Aim of the task - Look through the records below, and copy out every line that holds the string "OutlinedTextField".
(Beginning of Available data)
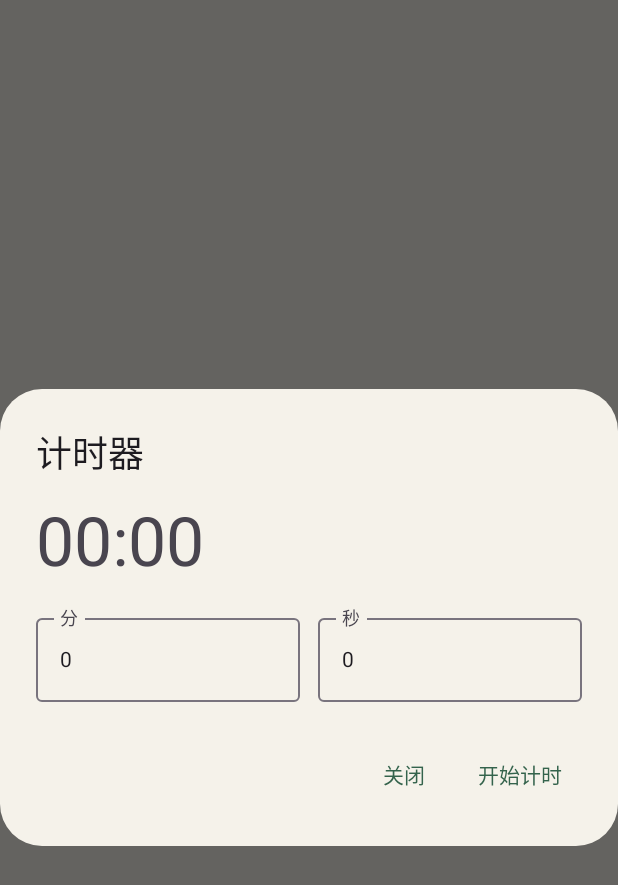
After one commit to dong-frank/COOKX, an Android app built with Jetpack Compose: the composable CookingTimerDialog called with empty values, on a phone screen of 412 x 824 dp. The commit adds this screen. Shown: the top 885 px of the screen. Run offline under Robolectric (Android 15) with nearby library versions, the phone set to English and light mode, and no system bars.

Commit message:
feat: add fixed cooking navigation and manual timer dialog

```diff
--- /dev/null
+++ b/app/src/main/kotlin/com/cookx/app/ui/CookingTimerDialog.kt
@@ -0,0 +1,50 @@
+package com.cookx.app.ui
+
+import androidx.compose.foundation.layout.*
+import androidx.compose.foundation.rememberScrollState
+import androidx.compose.foundation.text.KeyboardOptions
+import androidx.compose.foundation.verticalScroll
+import androidx.compose.material3.*
+import androidx.compose.runtime.*
+import androidx.compose.runtime.saveable.rememberSaveable
+import androidx.compose.ui.Modifier
+import androidx.compose.ui.platform.testTag
+import androidx.compose.ui.text.input.KeyboardType
+import androidx.compose.ui.unit.dp
+import java.util.Locale
+
+internal fun timerText(seconds: Long) = String.format(Locale.ROOT, "%02d:%02d", seconds / 60, seconds % 60)
+
+@Composable internal fun CookingTimerDialog(defaultSeconds: Int, startCondition: String?, running: Boolean, remaining: Long,
+    dismiss: () -> Unit, stop: () -> Unit, start: (Int) -> Unit) {
+    var minutes by rememberSaveable { mutableStateOf((defaultSeconds / 60).toString()) }
+    var seconds by rememberSaveable { mutableStateOf((defaultSeconds % 60).toString()) }
+    var error by rememberSaveable { mutableStateOf<String?>(null) }
+    val duration = minutes.toLongOrNull()?.let { min -> seconds.toLongOrNull()?.let { sec ->
+        (min * 60 + sec).takeIf { min in 0..35_791_393 && sec in 0..59 && it in 1..Int.MAX_VALUE }
+    } }
+    AlertDialog(onDismissRequest = dismiss, containerColor = MaterialTheme.colorScheme.surfaceContainerLow, title = { Text("计时器") }, text = {
+        Column(Modifier.verticalScroll(rememberScrollState()), verticalArrangement = Arrangement.spacedBy(16.dp)) {
+            Text(timerText(if (running) remaining else duration ?: defaultSeconds.toLong()),
+                style = MaterialTheme.typography.displayMedium, modifier = Modifier.testTag("timerDisplay"))
+            if (!running) {
+                Row(horizontalArrangement = Arrangement.spacedBy(12.dp)) {
+                    OutlinedTextField(minutes, { minutes = it; error = null }, label = { Text("分") },
+                        keyboardOptions = KeyboardOptions(keyboardType = KeyboardType.Number), singleLine = true,
+                        modifier = Modifier.weight(1f).testTag("timerMinutes"))
+                    OutlinedTextField(seconds, { seconds = it; error = null }, label = { Text("秒") },
+                        keyboardOptions = KeyboardOptions(keyboardType = KeyboardType.Number), singleLine = true,
+                        modifier = Modifier.weight(1f).testTag("timerSeconds"))
+                }
+                startCondition?.let { Text(it, style = MaterialTheme.typography.bodyMedium) }
+            }
+            error?.let { Text(it, color = MaterialTheme.colorScheme.error) }
+        }
+    }, confirmButton = {
+        if (running) TextButton(onClick = stop) { Text("停止计时") }
+        else TextButton(onClick = {
+            if (duration == null) error = "请填写有效时长，秒数为 0–59"
+            else start(duration.toInt())
+        }) { Text("开始计时") }
+    }, dismissButton = { TextButton(onClick = dismiss) { Text("关闭") } })
+}
--- /dev/null
+++ b/app/src/main/res/drawable/ic_timer.xml
@@ -0,0 +1,3 @@
+<vector xmlns:android="http://schemas.android.com/apk/res/android" android:width="24dp" android:height="24dp" android:viewportWidth="24" android:viewportHeight="24">
+    <path android:pathData="M10,2L14,2M12,2L12,5M18,5L20,7M12,8L12,13L15,15M20,13A8,8 0,1 1,4 13A8,8 0,1 1,20 13" android:fillColor="@android:color/transparent" android:strokeColor="#FF000000" android:strokeWidth="1.8" android:strokeLineCap="round" android:strokeLineJoin="round"/>
+</vector>
```
Also changed, not shown: app/src/main/kotlin/com/cookx/app/ui/CookxApp.kt (+34 -18 lines), 8 other files.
(End of Available data)
Result of this exercise -
+                    OutlinedTextField(minutes, { minutes = it; error = null }, label = { Text("分") },
+                    OutlinedTextField(seconds, { seconds = it; error = null }, label = { Text("秒") },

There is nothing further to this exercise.